Christian Thompson: Ritual Intimacy


Note: This feature was originally published in May 2018 ahead of Christian Thompson’s Ritual Intimacy opening at the Monash University Museum of Art (MUMA). Since then, Ritual Intimacy has toured to various locations throughout Australia, and is currently on display at John Curtin Gallery, WA, until 21 July 2019.

One of Australia’s preeminent contemporary artists, Christian Thompson, is returning to stage his first ever survey at the Monash University Museum of Art (MUMA), Melbourne. Thompson has spent close to the last decade in Europe and the UK, studying performance in the Netherlands before becoming one of the first Indigenous Australians to attend Oxford University, where he completed his doctorate in 2015.

MUMA director and survey co-curator Charlotte Day explains that she is wary of using pigeonholing terms like ‘mid-career.’ Instead, her interest is in bringing together the diverse threads of “artists who have produced a substantial body of work, or worked between certain types of practice.” The survey will feature a selection from 15 years of sculpture, photography, video, sound, installation and live performance, along with a newly commissioned work. It is co-curated by Day and Hetti Perkins, both of whom have worked closely with Thompson over the years.

One of the most important functions of the survey exhibition is to allow series created in isolation to be viewed side by side for the first time, suggesting new meanings and readings. For an artist, Day says, it’s often the case that “you know it in your head, the connectivity of things, but to physically experience it can be quite confronting, but a really good thing.” Experiencing the breadth of an artist’s practice also allows audiences to gain an understanding of where they fit within the broader context of Australian and international art.

Thompson is perhaps best known for his series of large-scale photographs that depict the artist shrouded, crowned, obscured and ornamented by native flora, stones and objects.

As is often the case, the use of the artist-as-model developed out of convenience. In a Radio National interview in 2015, Thompson explained, “I don’t think of them as being ‘myself’, because I think of my works as conceptual portraits.
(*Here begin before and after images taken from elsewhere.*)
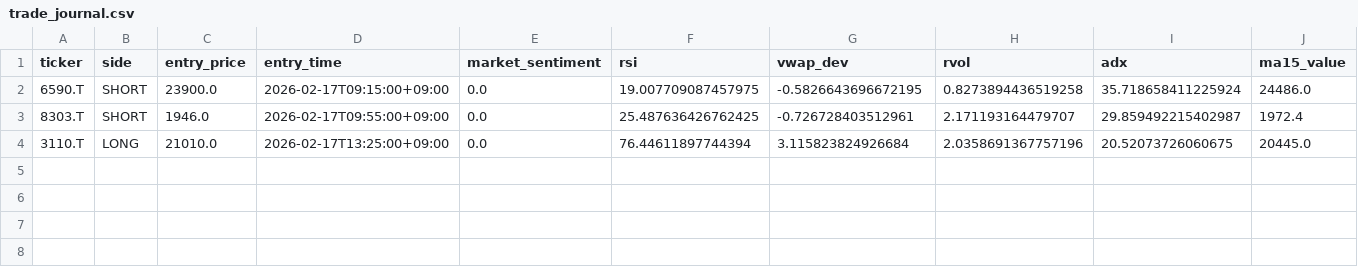
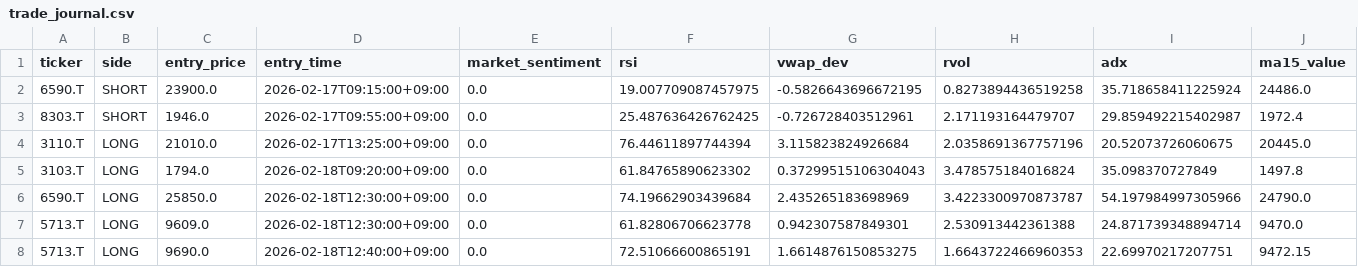
Before and after one commit to tkg930st/deitorepubric, a CSV file: trade_journal.csv, drawn as a sheet; only a part is shown; rows hold the shown columns only; the diff names each change by its address in the sheet, - before the commit and + after, or states it on an @@ line.

```diff
--- a/trade_journal.csv
+++ b/trade_journal.csv
+row 5: 3103.T | LONG | 1794.0 | 2026-02-18T09:20:00+09:00 | 0.0 | 61.84765890623302 | 0.37299515106304043 | 3.478575184016824 | 35.098370727849 | 1497.8
+row 6: 6590.T | LONG | 25850.0 | 2026-02-18T12:30:00+09:00 | 0.0 | 74.19662903439684 | 2.435265183698969 | 3.4223300970873787 | 54.197984997305966 | 24790.0
+row 7: 5713.T | LONG | 9609.0 | 2026-02-18T12:30:00+09:00 | 0.0 | 61.82806706623778 | 0.942307587849301 | 2.530913442361388 | 24.871739348894714 | 9470.0
+row 8: 5713.T | LONG | 9690.0 | 2026-02-18T12:40:00+09:00 | 0.0 | 72.51066600865191 | 1.6614876150853275 | 1.6643722466960353 | 22.69970217207751 | 9472.15
```
Also changed, not shown: trade_results.csv, 3 other files.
I’m really just the armature to layer ideas on top of.” He continued, “I really like the idea of wearing history, I like the idea of adorning myself in references to history.”

In the series Australian Graffiti (2007), Thompson’s head is garlanded by bottlebrush, kangaroo paw and eucalyptus flowers; in some images his face disappears completely, his individual identity either generalised as ‘native’ or subsumed by country. A more recent series, We Bury Our Own (2012), was made in response to the collection of photographs of Aboriginal Australians at the Pitt Rivers Museum in Oxford’s School of Anthropology. Dressed in a crisp white shirt, the artist surrounds himself with objects of generic spirituality – candles, crystals, roses – and more specific references, including a model ship and an indigenous-print scarf. Thompson presents a complex picture of Indigenous identity, acted out through personal ritual before the camera. He has described the process as a “spiritual repatriation.”

Day says that the survey will include “a strong presence of works where [Christian] is performing, or the subject or carrier of the subjects. There are also works, like Heat [2010], featuring Hetti Perkins’ three daughters.” There will be a balance of iconic and lesser-known works. Day continues, “I’m interested in how in his practice there are very strong themes, for example playing with his identity and the nature of sexuality and gender… [and] over time he has become increasingly interested in broader cultural issues and histories, perhaps from living outside Australia for an extended period. You look at things differently from a distance.”

Although still in production at the time of writing, Day confirmed that the newly commissioned installation would include a sound component in Bidjara, Thompson’s father’s language, and a video component that focuses on the mouth. Regarding songs written and performed in Bidjara for his 2015 exhibition Refuge, Thompson has said, “I’ve tried to base [each song] around a traditional practice or idea… kinship, connectedness, camaraderie, rites of passage… I don’t translate the work, because then I think it starts to become didactic and explanatory. I want people to engage with the lyricism of the language, because it is an incredibly beautiful language.”

The survey title Ritual Intimacy, Day explains, is about “taking the idea of ritual, which has very particular cultural and historical roots, and bringing it into a contemporary reality.”

The use of his own body may be a convenient framework for Thompson, but it also implies an emotional and personal investment that lends his work power and immediacy. According to Day, Thompson is “an artist who really puts himself out there. I think it’s brave, how he is willing to challenge himself, particularly in moving from a more controlled situation with constructed photographs to live performances. There is an increasing acknowledgement of the importance of language, and finding a way for it to have a continuing life.”

Feature Words by Rebecca Gallo